In Antiquity, a lamp was originally called a lychnus, from the Greek λυχνος, with the oldest Roman lamps dating back to the third century BC. During the Roman Empire, it became commonplace to use lamps in funeral ceremonies and for public purposes. Over time, the manufacture of lamps increased, and so did the variation in decoration, which depended mainly on the shape and size of the lamp. With the rise of Christian influence, the lamp designs became increasingly reflective of this, and ultimately took over the once popular use of Greco-Roman pantheon designs. The lamp’s discus is decorated with the depiction of a man leading a donkey, possibly representing the Biblical tale of Balaam and the Donkey. The tale of Balaam, narrated in Chapter 22 of the Books of the Numbers, tells the story of Balaam, a prophet and magician, who was summoned by King Balak of the Moabites to curse the Israelites as Moses was leading them towards Canaan. Balaam replies to Balak’s messengers, who were asking him to join their king in Moab, to wait until the following day for God’s reply, in which he appeared and ordered Balaam not to go. After more messengers had been sent by Balak trying to persuade the prophet to leave, God himself appears to Balaam and finally grants him permission to start his journey to Moab. However, as soon as Balaam is set to depart, the anger of God is ignited and the angel of the Lord appears with a sword in his hand to hinder Balaam’s path. The donkey, who was the only one that could see the angel, tries to divert the road three times while Balaam, infuriated and unaware, begins to punish the donkey who, due to the angel’s impediment, refuses to move. At this point the donkey miraculously receives the power to speak and complains about the treatment she received from her master. Finally, God allows Balaam to see the angel too, and immediately repents.

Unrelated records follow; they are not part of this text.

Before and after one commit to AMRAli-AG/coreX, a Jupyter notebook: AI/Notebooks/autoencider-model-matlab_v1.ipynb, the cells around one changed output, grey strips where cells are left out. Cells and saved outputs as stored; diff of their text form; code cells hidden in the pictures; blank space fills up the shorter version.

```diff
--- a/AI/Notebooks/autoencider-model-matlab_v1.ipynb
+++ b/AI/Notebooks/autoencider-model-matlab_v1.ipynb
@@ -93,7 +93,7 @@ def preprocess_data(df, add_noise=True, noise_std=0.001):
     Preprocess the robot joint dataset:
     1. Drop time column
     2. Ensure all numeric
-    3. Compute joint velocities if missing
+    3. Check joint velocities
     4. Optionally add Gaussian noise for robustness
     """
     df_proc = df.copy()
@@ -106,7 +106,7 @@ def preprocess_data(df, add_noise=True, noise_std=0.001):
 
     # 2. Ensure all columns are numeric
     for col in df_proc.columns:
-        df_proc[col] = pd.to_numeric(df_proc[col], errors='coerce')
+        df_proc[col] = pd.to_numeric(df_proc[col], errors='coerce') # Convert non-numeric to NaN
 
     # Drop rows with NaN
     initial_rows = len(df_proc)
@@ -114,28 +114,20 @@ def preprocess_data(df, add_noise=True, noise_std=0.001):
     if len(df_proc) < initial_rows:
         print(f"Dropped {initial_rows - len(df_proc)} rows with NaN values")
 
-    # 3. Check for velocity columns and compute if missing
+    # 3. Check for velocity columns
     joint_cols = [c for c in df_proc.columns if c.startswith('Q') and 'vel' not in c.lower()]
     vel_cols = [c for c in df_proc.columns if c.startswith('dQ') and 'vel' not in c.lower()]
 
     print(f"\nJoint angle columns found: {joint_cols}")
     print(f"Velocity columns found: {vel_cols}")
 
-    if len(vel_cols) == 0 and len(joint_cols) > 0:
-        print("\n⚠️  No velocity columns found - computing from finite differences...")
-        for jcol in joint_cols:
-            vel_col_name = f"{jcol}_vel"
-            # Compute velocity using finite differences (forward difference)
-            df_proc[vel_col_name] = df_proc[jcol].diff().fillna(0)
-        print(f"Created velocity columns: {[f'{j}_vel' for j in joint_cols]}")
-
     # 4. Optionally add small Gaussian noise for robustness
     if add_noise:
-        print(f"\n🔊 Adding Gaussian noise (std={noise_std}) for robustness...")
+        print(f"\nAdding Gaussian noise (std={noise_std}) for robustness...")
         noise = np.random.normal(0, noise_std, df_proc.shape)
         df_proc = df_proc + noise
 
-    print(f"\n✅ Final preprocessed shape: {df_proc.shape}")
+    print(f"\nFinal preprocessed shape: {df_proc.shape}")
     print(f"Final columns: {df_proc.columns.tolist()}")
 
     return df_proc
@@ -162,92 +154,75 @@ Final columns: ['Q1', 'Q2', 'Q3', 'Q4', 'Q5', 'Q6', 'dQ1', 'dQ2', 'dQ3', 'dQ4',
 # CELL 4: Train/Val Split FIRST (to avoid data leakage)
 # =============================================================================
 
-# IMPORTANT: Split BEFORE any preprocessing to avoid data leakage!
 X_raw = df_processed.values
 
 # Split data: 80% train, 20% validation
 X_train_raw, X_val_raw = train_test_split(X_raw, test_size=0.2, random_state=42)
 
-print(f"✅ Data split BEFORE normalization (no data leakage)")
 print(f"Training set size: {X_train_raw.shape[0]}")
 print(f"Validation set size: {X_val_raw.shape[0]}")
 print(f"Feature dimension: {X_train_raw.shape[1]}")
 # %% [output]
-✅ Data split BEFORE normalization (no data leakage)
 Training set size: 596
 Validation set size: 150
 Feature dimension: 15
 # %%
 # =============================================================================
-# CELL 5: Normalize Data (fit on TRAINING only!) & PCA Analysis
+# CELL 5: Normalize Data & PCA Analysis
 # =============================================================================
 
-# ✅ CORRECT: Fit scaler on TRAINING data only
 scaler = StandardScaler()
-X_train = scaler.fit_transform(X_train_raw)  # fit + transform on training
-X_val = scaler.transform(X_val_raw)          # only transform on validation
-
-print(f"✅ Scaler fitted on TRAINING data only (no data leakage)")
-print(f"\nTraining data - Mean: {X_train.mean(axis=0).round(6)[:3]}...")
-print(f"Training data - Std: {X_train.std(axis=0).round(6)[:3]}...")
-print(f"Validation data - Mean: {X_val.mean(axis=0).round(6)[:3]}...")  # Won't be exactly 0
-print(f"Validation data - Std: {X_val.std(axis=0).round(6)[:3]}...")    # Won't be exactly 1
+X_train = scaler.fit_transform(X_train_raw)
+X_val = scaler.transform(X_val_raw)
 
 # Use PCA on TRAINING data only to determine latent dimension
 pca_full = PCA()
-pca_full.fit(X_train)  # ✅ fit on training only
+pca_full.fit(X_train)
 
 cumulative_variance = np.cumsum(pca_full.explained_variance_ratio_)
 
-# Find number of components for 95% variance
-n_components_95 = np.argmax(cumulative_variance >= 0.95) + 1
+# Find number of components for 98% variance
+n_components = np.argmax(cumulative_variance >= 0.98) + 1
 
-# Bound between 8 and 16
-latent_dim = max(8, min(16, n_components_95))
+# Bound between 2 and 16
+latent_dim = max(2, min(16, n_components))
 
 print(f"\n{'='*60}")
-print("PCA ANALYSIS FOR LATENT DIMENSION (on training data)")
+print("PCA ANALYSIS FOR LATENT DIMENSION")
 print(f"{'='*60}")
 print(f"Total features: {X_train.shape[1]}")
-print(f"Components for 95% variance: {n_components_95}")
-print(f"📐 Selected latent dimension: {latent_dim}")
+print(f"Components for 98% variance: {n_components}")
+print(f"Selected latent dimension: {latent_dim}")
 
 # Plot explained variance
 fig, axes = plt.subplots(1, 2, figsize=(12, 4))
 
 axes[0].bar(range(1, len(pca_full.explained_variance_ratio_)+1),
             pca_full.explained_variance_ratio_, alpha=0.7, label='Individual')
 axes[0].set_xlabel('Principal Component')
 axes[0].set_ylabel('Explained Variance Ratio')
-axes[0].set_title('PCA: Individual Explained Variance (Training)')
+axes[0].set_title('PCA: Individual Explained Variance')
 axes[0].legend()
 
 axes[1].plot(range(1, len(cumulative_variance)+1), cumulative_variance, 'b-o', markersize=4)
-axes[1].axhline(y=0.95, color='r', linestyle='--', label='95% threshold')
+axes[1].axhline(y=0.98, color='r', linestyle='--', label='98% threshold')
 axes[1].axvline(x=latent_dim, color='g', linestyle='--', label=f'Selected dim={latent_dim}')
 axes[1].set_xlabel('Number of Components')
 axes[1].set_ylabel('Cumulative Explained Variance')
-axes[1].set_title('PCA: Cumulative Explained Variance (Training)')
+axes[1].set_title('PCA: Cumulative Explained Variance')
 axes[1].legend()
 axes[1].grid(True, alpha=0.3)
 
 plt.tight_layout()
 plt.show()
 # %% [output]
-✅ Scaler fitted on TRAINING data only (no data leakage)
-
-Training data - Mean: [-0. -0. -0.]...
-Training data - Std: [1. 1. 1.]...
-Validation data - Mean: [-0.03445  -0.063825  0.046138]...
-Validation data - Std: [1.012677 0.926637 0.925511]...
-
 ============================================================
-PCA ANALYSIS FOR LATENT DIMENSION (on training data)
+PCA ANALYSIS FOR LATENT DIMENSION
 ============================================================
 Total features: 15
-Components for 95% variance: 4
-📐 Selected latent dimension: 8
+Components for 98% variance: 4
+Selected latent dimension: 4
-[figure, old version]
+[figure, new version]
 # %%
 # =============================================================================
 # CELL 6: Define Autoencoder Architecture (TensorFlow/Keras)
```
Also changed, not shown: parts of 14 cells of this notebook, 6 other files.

To discover more about the ancient origins of oil lamps, visit our relevant post: Oil Lamps in Antiquity.